*Task instructions*. Nothing but a number should be given: how many lines in the entries below include the string "other".

Items from a data source:
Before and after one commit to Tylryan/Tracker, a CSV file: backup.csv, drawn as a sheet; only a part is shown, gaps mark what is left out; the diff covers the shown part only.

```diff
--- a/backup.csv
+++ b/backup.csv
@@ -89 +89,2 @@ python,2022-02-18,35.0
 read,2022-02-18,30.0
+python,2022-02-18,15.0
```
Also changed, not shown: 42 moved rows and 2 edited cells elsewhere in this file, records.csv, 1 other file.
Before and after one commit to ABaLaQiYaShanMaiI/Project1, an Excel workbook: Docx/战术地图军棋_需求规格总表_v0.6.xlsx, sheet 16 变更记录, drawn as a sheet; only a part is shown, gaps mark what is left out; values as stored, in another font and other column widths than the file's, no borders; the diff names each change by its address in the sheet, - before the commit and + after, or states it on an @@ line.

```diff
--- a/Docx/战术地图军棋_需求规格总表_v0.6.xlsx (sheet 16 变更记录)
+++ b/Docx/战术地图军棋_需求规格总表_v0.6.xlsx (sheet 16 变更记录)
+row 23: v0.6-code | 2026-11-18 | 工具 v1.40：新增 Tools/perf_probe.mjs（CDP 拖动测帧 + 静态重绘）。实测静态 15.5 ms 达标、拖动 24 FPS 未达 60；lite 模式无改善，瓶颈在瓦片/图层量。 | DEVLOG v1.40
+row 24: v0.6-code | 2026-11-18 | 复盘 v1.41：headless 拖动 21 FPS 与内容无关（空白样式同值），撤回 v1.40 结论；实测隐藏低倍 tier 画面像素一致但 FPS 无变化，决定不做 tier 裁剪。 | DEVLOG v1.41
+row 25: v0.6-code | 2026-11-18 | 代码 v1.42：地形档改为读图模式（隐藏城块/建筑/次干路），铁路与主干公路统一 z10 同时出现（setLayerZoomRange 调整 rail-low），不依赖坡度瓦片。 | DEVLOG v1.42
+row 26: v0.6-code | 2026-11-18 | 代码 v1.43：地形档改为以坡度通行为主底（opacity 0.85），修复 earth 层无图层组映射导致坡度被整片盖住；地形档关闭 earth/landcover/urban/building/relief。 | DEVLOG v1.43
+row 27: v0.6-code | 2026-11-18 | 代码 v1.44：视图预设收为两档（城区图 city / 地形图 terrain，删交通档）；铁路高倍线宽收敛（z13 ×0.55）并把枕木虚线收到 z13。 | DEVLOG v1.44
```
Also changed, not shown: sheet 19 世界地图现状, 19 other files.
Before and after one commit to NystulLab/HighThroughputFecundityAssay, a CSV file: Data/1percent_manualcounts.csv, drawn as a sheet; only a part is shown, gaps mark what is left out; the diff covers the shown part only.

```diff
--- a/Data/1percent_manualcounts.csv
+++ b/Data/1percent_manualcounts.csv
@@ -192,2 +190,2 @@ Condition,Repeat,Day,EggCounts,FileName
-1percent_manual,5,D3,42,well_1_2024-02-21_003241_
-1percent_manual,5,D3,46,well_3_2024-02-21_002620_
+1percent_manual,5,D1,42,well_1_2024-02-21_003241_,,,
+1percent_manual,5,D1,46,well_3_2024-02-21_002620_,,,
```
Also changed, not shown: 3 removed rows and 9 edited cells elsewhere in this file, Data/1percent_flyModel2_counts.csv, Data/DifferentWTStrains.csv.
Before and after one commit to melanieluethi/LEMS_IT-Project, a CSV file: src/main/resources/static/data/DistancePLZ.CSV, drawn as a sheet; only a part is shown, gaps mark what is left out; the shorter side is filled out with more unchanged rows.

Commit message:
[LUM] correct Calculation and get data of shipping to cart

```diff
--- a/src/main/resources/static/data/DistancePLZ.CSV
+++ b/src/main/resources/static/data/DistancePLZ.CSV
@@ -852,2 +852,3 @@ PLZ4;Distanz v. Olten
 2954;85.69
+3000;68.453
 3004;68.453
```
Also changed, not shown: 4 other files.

*Completed task*. 4